Another April, and another annual soiree by the New Hampshire Canyoneering Team to the grovely slots of the Utah desert was a wild success!

The week had the potential for a challenging start, with the team experiencing not only a cancelled flight from Phoenix to SLC but their luggage opportunistically seized a different flight to SLC.  The Team - understandably anxious - pressed the US Airways "customer service" folks for actual service, were at one point told "look, we got you to Phoenix, which is MOST of the way to Salt Lake!"  The team had the good point that perhaps they should have paid only "most" of their fare!  But as it turned out, one of the newest members of the team (the hilarious Chris Hanlon, recently liberated from some godforsaken town in Illinois) did happen to be in Phoenix and was able to transport the team upstate to Utah, and the SLC contingent (me) was able to grab the luggage at the SLC airport (a weird scene; a full carousel of lonely luggage with NO customers!), a rental SUV to transport said luggage, and a plan to blast in said SUV down to the dez to meet The Team.  I stalled a bit in SLC until I realized that I had not only The Team's camping gear but also their warm clothes, and if they arrived at our campsite late at night before me the Team might get grumpy (if they ever did, which they don't).  So off I went.

The Team also had another couple of rookies coming in from Ketchum: the effervescent Paul Yelda ("Smiley") and Dani.
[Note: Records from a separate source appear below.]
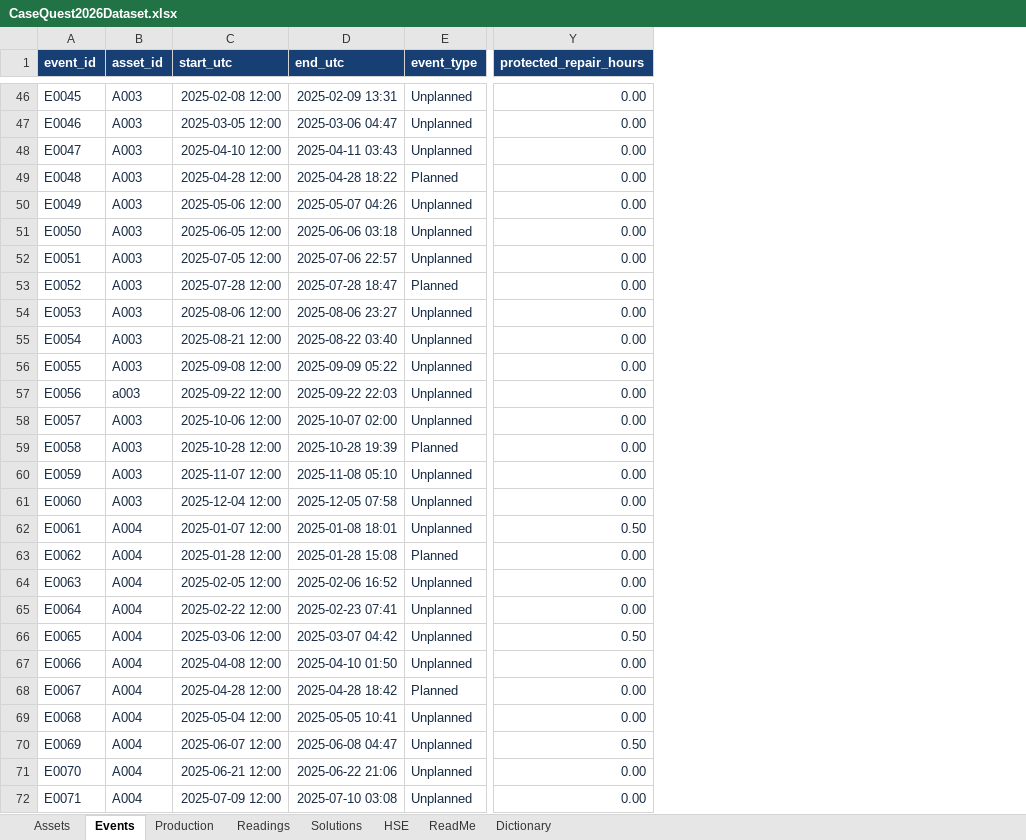
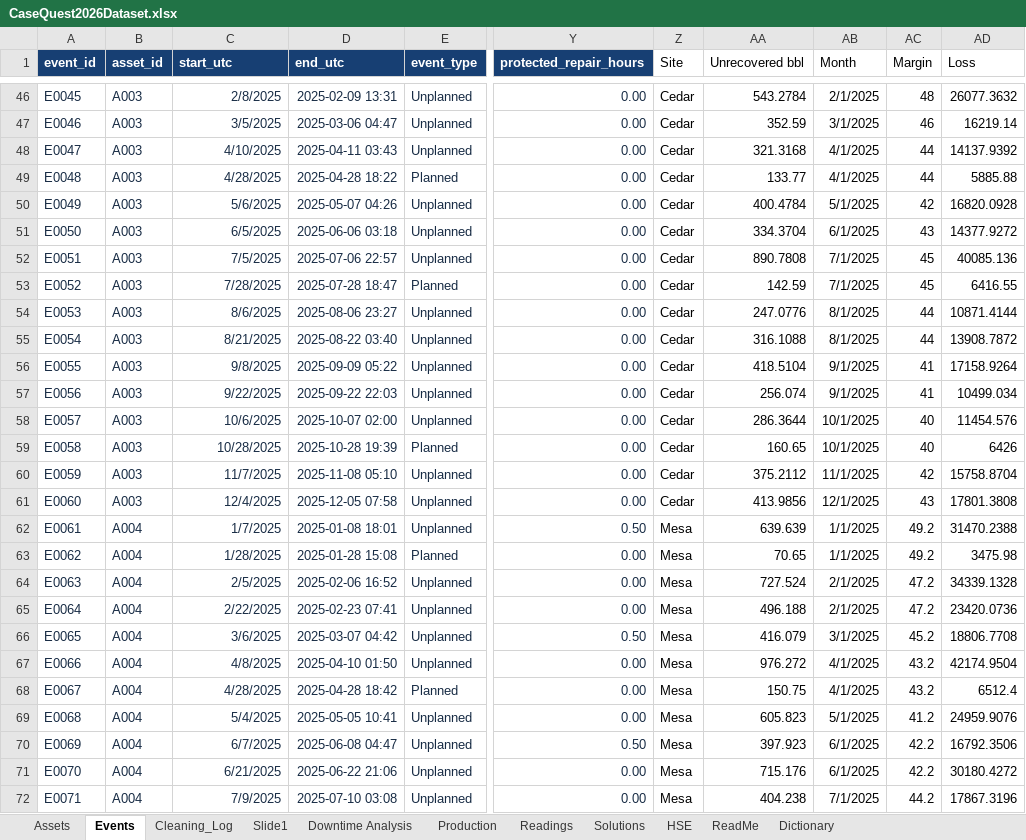
Before and after one commit to weabonie/conocophilips-casequest-2026, an Excel workbook: CaseQuest2026Dataset.xlsx, sheet Events, drawn as a sheet; only a part is shown, gaps mark what is left out; values as stored, in another font and other column widths than the file's, no borders; table styles not drawn; the diff covers the shown part only; the diff names each change by its address in the sheet, - before the commit and + after, or states it on an @@ line.

Commit message:
Update dataset to FINAL workbook and add product guide
Replace CaseQuest2026Dataset.xlsx with the FINAL pre-cleaned workbook
(adds Cleaning_Log, Slide1 and Downtime Analysis sheets). Since the
source no longer needs unit, ID or derived-value fixes, the reconciliation
test now expects zero remaining normalizations. Add the Critical Spares
Control Tower product guide under docs/.

```diff
--- a/CaseQuest2026Dataset.xlsx (sheet Events)
+++ b/CaseQuest2026Dataset.xlsx (sheet Events)
+sheet tab: Cleaning_Log
+sheet tab: Slide1
+sheet tab: Downtime Analysis
+column Z (Site), rows 46-72: Cedar | Cedar | Cedar | Cedar | Cedar | Cedar | Cedar | Cedar | Cedar | Cedar | Cedar | Cedar | Cedar | Cedar | Cedar | Cedar | Mesa | Mesa | Mesa | Mesa | Mesa | Mesa | Mesa | Mesa | Mesa | Mesa | Mesa
+column AA (Unrecovered bbl), rows 46-72: 543.2784 | 352.59 | 321.3168 | 133.77 | 400.4784 | 334.3704 | 890.7808 | 142.59 | 247.0776 | 316.1088 | 418.5104 | 256.074 | 286.3644 | 160.65 | 375.2112 | 413.9856 | 639.639 | 70.65 | 727.524 | 496.188 | 416.079 | 976.272 | 150.75 | 605.823 | 397.923 | 715.176 | 404.238
+column AB (Month), rows 46-72: 2/1/2025 | 3/1/2025 | 4/1/2025 | 4/1/2025 | 5/1/2025 | 6/1/2025 | 7/1/2025 | 7/1/2025 | 8/1/2025 | 8/1/2025 | 9/1/2025 | 9/1/2025 | 10/1/2025 | 10/1/2025 | 11/1/2025 | 12/1/2025 | 1/1/2025 | 1/1/2025 | 2/1/2025 | 2/1/2025 | 3/1/2025 | 4/1/2025 | 4/1/2025 | 5/1/2025 | 6/1/2025 | 6/1/2025 | 7/1/2025
+column AC (Margin), rows 46-72: 48 | 46 | 44 | 44 | 42 | 43 | 45 | 45 | 44 | 44 | 41 | 41 | 40 | 40 | 42 | 43 | 49.2 | 49.2 | 47.2 | 47.2 | 45.2 | 43.2 | 43.2 | 41.2 | 42.2 | 42.2 | 44.2
+column AD (Loss), rows 46-72: 26077.3632 | 16219.14 | 14137.9392 | 5885.88 | 16820.0928 | 14377.9272 | 40085.136 | 6416.55 | 10871.4144 | 13908.7872 | 17158.9264 | 10499.034 | 11454.576 | 6426 | 15758.8704 | 17801.3808 | 31470.2388 | 3475.98 | 34339.1328 | 23420.0736 | 18806.7708 | 42174.9504 | 6512.4 | 24959.9076 | 16792.3506 | 30180.4272 | 17867.3196
-C46 (start_utc): 2025-02-08 12:00
+C46 (start_utc): 2/8/2025
-C47 (start_utc): 2025-03-05 12:00
+C47 (start_utc): 3/5/2025
-C48 (start_utc): 2025-04-10 12:00
+C48 (start_utc): 4/10/2025
-C49 (start_utc): 2025-04-28 12:00
+C49 (start_utc): 4/28/2025
-C50 (start_utc): 2025-05-06 12:00
+C50 (start_utc): 5/6/2025
-C51 (start_utc): 2025-06-05 12:00
+C51 (start_utc): 6/5/2025
-C52 (start_utc): 2025-07-05 12:00
+C52 (start_utc): 7/5/2025
-C53 (start_utc): 2025-07-28 12:00
+C53 (start_utc): 7/28/2025
-C54 (start_utc): 2025-08-06 12:00
+C54 (start_utc): 8/6/2025
-C55 (start_utc): 2025-08-21 12:00
+C55 (start_utc): 8/21/2025
-C56 (start_utc): 2025-09-08 12:00
+C56 (start_utc): 9/8/2025
-B57 (asset_id): a003
+B57 (asset_id): A003
-C57 (start_utc): 2025-09-22 12:00
+C57 (start_utc): 9/22/2025
-C58 (start_utc): 2025-10-06 12:00
+C58 (start_utc): 10/6/2025
-C59 (start_utc): 2025-10-28 12:00
+C59 (start_utc): 10/28/2025
-C60 (start_utc): 2025-11-07 12:00
+C60 (start_utc): 11/7/2025
-C61 (start_utc): 2025-12-04 12:00
+C61 (start_utc): 12/4/2025
-C62 (start_utc): 2025-01-07 12:00
+C62 (start_utc): 1/7/2025
-C63 (start_utc): 2025-01-28 12:00
+C63 (start_utc): 1/28/2025
-C64 (start_utc): 2025-02-05 12:00
+C64 (start_utc): 2/5/2025
-C65 (start_utc): 2025-02-22 12:00
+C65 (start_utc): 2/22/2025
-C66 (start_utc): 2025-03-06 12:00
+C66 (start_utc): 3/6/2025
-C67 (start_utc): 2025-04-08 12:00
+C67 (start_utc): 4/8/2025
-C68 (start_utc): 2025-04-28 12:00
+C68 (start_utc): 4/28/2025
-C69 (start_utc): 2025-05-04 12:00
+C69 (start_utc): 5/4/2025
-C70 (start_utc): 2025-06-07 12:00
+C70 (start_utc): 6/7/2025
-C71 (start_utc): 2025-06-21 12:00
+C71 (start_utc): 6/21/2025
-C72 (start_utc): 2025-07-09 12:00
+C72 (start_utc): 7/9/2025
```
Also changed, not shown: 2 removed rows and 357 edited cells elsewhere in this sheet, sheet Readings, sheet HSE, sheet Production, sheet Assets, sheet Dictionary, charts or pictures, 2 other files.
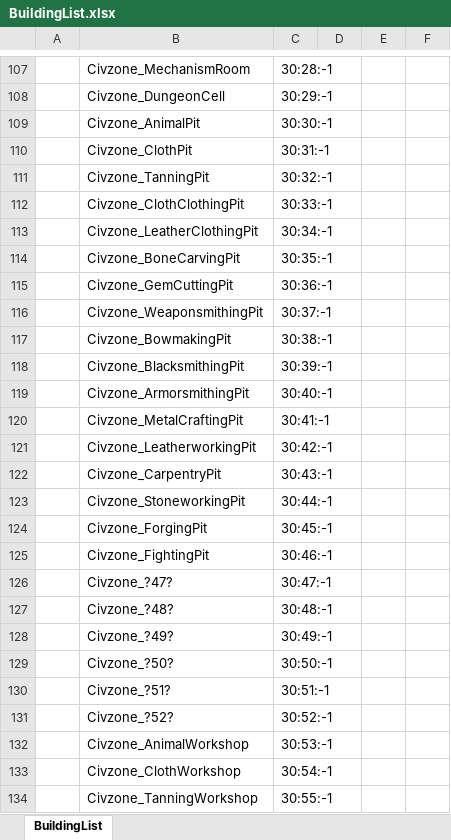
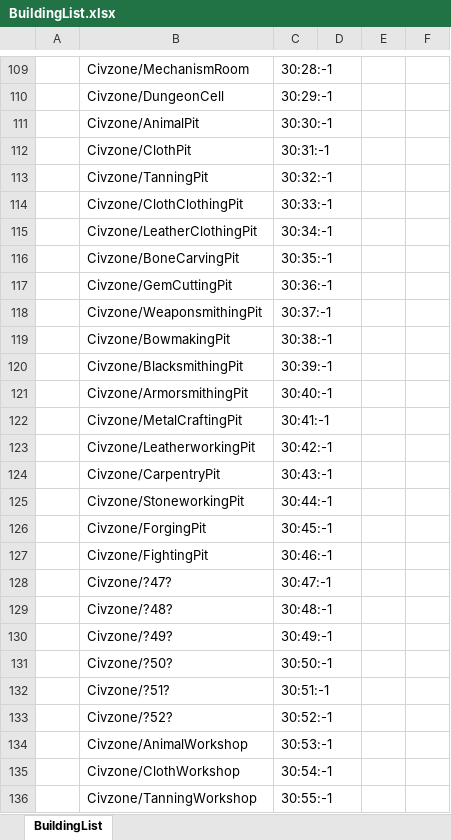
Before and after one commit to corefan/armok-vision, an Excel workbook: Assets/BuildingList.xlsx, sheet BuildingList, drawn as a sheet; only a part is shown, gaps mark what is left out; values as stored, in another font and other column widths than the file's, no borders; addresses are those after the commit; the diff covers the shown part only; the diff names each change by its address in the sheet, - before the commit and + after, or states it on an @@ line.

Commit message:
Actually finish placeholder models for all building types.

```diff
--- a/Assets/BuildingList.xlsx (sheet BuildingList)
+++ b/Assets/BuildingList.xlsx (sheet BuildingList)
-B109: Civzone_MechanismRoom
+B109: Civzone/MechanismRoom
-B110: Civzone_DungeonCell
+B110: Civzone/DungeonCell
-B111: Civzone_AnimalPit
+B111: Civzone/AnimalPit
-B112: Civzone_ClothPit
+B112: Civzone/ClothPit
-B113: Civzone_TanningPit
+B113: Civzone/TanningPit
-B114: Civzone_ClothClothingPit
+B114: Civzone/ClothClothingPit
-B115: Civzone_LeatherClothingPit
+B115: Civzone/LeatherClothingPit
-B116: Civzone_BoneCarvingPit
+B116: Civzone/BoneCarvingPit
-B117: Civzone_GemCuttingPit
+B117: Civzone/GemCuttingPit
-B118: Civzone_WeaponsmithingPit
+B118: Civzone/WeaponsmithingPit
-B119: Civzone_BowmakingPit
+B119: Civzone/BowmakingPit
-B120: Civzone_BlacksmithingPit
+B120: Civzone/BlacksmithingPit
-B121: Civzone_ArmorsmithingPit
+B121: Civzone/ArmorsmithingPit
-B122: Civzone_MetalCraftingPit
+B122: Civzone/MetalCraftingPit
-B123: Civzone_LeatherworkingPit
+B123: Civzone/LeatherworkingPit
-B124: Civzone_CarpentryPit
+B124: Civzone/CarpentryPit
-B125: Civzone_StoneworkingPit
+B125: Civzone/StoneworkingPit
-B126: Civzone_ForgingPit
+B126: Civzone/ForgingPit
-B127: Civzone_FightingPit
+B127: Civzone/FightingPit
-B128: Civzone_?47?
+B128: Civzone/?47?
-B129: Civzone_?48?
+B129: Civzone/?48?
-B130: Civzone_?49?
+B130: Civzone/?49?
-B131: Civzone_?50?
+B131: Civzone/?50?
-B132: Civzone_?51?
+B132: Civzone/?51?
-B133: Civzone_?52?
+B133: Civzone/?52?
-B134: Civzone_AnimalWorkshop
+B134: Civzone/AnimalWorkshop
-B135: Civzone_ClothWorkshop
+B135: Civzone/ClothWorkshop
-B136: Civzone_TanningWorkshop
+B136: Civzone/TanningWorkshop
```
Also changed, not shown: 2 added rows and 126 edited cells elsewhere in this sheet, 8 other files.
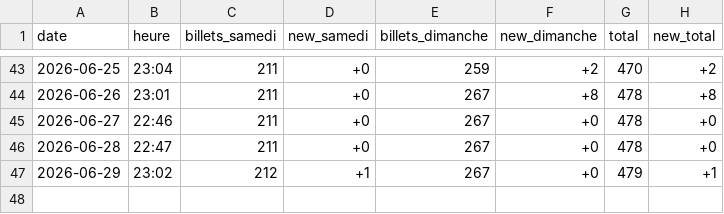
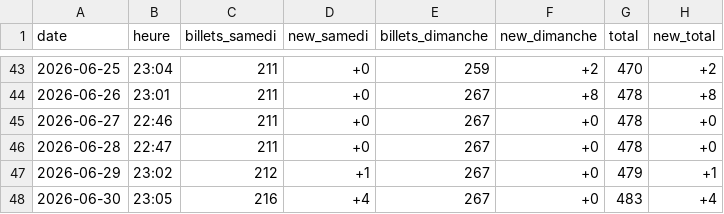
Before and after one commit to drihaen-88/sales-tracker-public, a CSV file: sales_history.csv, drawn as a sheet; only a part is shown, gaps mark what is left out.

```diff
--- a/sales_history.csv
+++ b/sales_history.csv
@@ -47 +47,2 @@ date,heure,billets_samedi,new_samedi,billets_dimanche,new_dimanche,total,new_tot
 2026-06-29,23:02,212,+1,267,+0,479,+1
+2026-06-30,23:05,216,+4,267,+0,483,+4
```
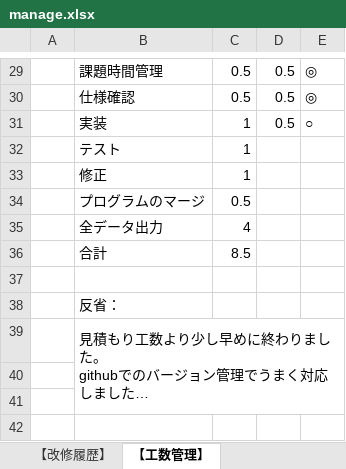
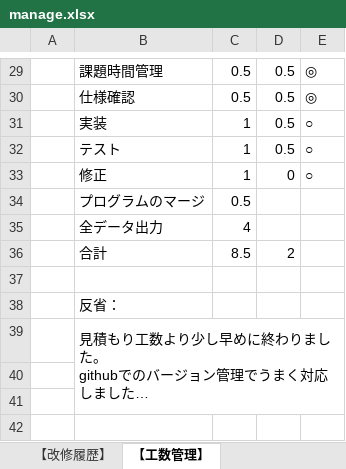
Before and after one commit to takashi19880319/program_mall_entry_data, an Excel workbook: exe/manage.xlsx, sheet 【工数管理】, drawn as a sheet; only a part is shown, gaps mark what is left out; long unchanged cells end in …; values as stored, in another font and other column widths than the file's, no borders; the diff names each change by its address in the sheet, - before the commit and + after, or states it on an @@ line.

Commit message:
fix

```diff
--- a/exe/manage.xlsx (sheet 【工数管理】)
+++ b/exe/manage.xlsx (sheet 【工数管理】)
-D32: (empty)
+D32: 0.5
-E32:E33: (empty)
+E32:E33: ○
-D33: (empty)
+D33: 0
-D36: (empty)
+D36: 2
```
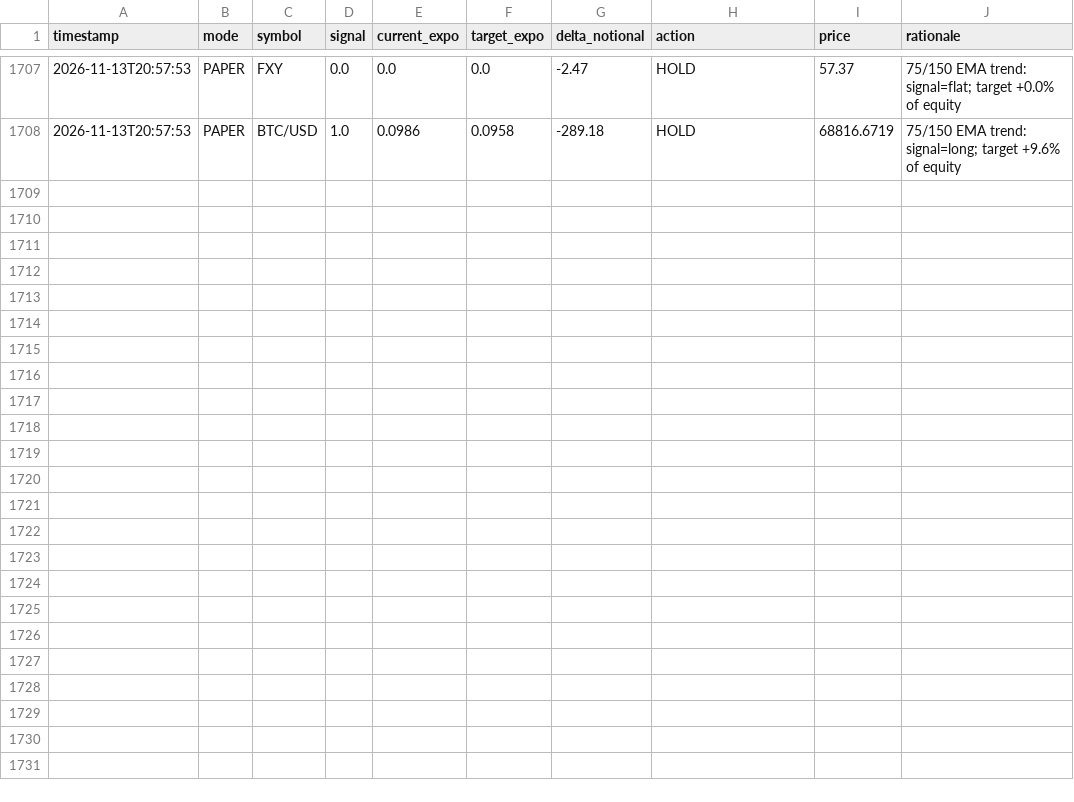
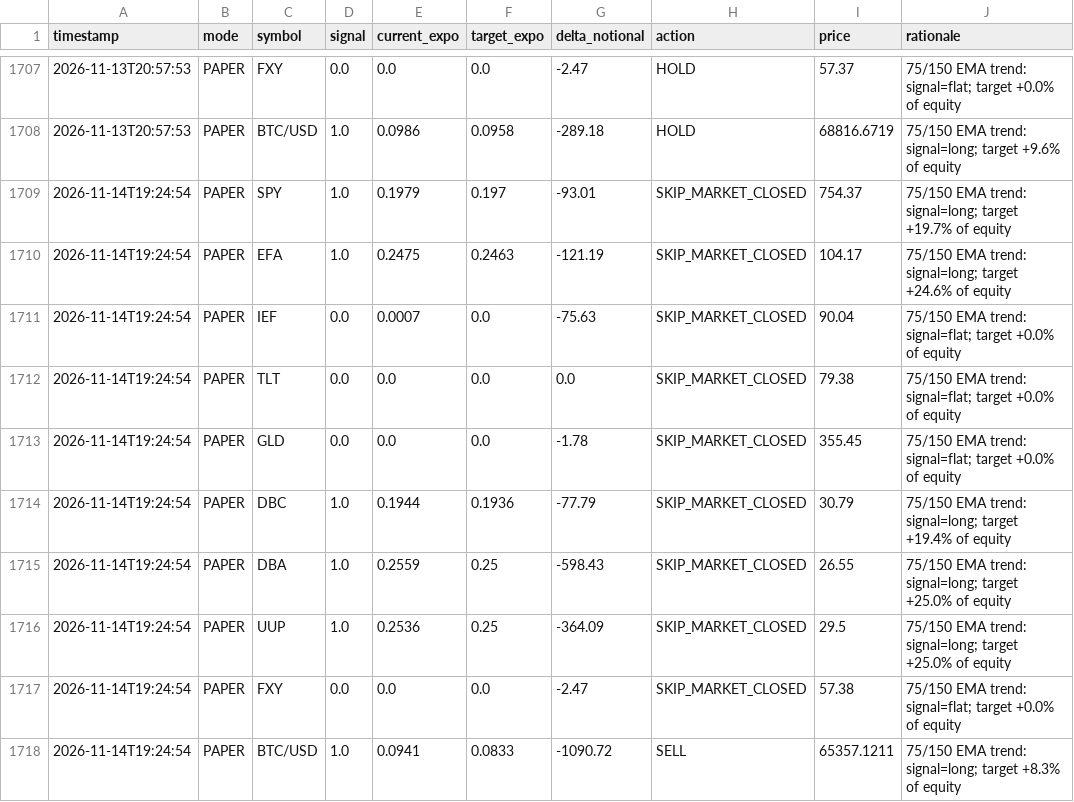
Before and after one commit to snig-17/alpaca-trend-bot, a CSV file: journal/decisions_2026.csv, drawn as a sheet; only a part is shown, gaps mark what is left out.

Commit message:
bot run 2026-11-14T19:24:54Z [skip ci]

```diff
--- a/journal/decisions_2026.csv
+++ b/journal/decisions_2026.csv
@@ -1708 +1708,11 @@ timestamp,mode,symbol,signal,current_expo,target_expo,delta_notional,action,pric
 2026-11-13T20:57:53,PAPER,BTC/USD,1.0,0.0986,0.0958,-289.18,HOLD,68816.6719,75/150 EMA trend: signal=long; target +9.6% of equity
+2026-11-14T19:24:54,PAPER,SPY,1.0,0.1979,0.197,-93.01,SKIP_MARKET_CLOSED,754.37,75/150 EMA trend: signal=long; target +19.7% of equity
+2026-11-14T19:24:54,PAPER,EFA,1.0,0.2475,0.2463,-121.19,SKIP_MARKET_CLOSED,104.17,75/150 EMA trend: signal=long; target +24.6% of equity
+2026-11-14T19:24:54,PAPER,IEF,0.0,0.0007,0.0,-75.63,SKIP_MARKET_CLOSED,90.04,75/150 EMA trend: signal=flat; target +0.0% of equity
+2026-11-14T19:24:54,PAPER,TLT,0.0,0.0,0.0,0.0,SKIP_MARKET_CLOSED,79.38,75/150 EMA trend: signal=flat; target +0.0% of equity
+2026-11-14T19:24:54,PAPER,GLD,0.0,0.0,0.0,-1.78,SKIP_MARKET_CLOSED,355.45,75/150 EMA trend: signal=flat; target +0.0% of equity
+2026-11-14T19:24:54,PAPER,DBC,1.0,0.1944,0.1936,-77.79,SKIP_MARKET_CLOSED,30.79,75/150 EMA trend: signal=long; target +19.4% of equity
+2026-11-14T19:24:54,PAPER,DBA,1.0,0.2559,0.25,-598.43,SKIP_MARKET_CLOSED,26.55,75/150 EMA trend: signal=long; target +25.0% of equity
+2026-11-14T19:24:54,PAPER,UUP,1.0,0.2536,0.25,-364.09,SKIP_MARKET_CLOSED,29.5,75/150 EMA trend: signal=long; target +25.0% of equity
+2026-11-14T19:24:54,PAPER,FXY,0.0,0.0,0.0,-2.47,SKIP_MARKET_CLOSED,57.38,75/150 EMA trend: signal=flat; target +0.0% of equity
+2026-11-14T19:24:54,PAPER,BTC/USD,1.0,0.0941,0.0833,-1090.72,SELL,65357.1211,75/150 EMA trend: signal=long; target +8.3% of equity
```
Also changed, not shown: journal/pnl.csv, 1 other file.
While I hadn't met them, I got a text from them that they were in a grey Toyota Tundra, and sure enough at 10pm at The Campsite there was a grey Tundra as I bounced into the site. I leapt out with a hearty "Hullo!" and rushed up to introduce myself, but the couple there sorta backed away from my onslaught and sort of defensively asked "Can we help you?" Uh, is there a different grey Tundra, and are you not Paul and Dani?  Guess not, sorry, and prepare to be invaded a couple more times tonight!   And indeed it came to pass.  But by midnight The Team was finally all together and the fans sighed in relief; let the games begin!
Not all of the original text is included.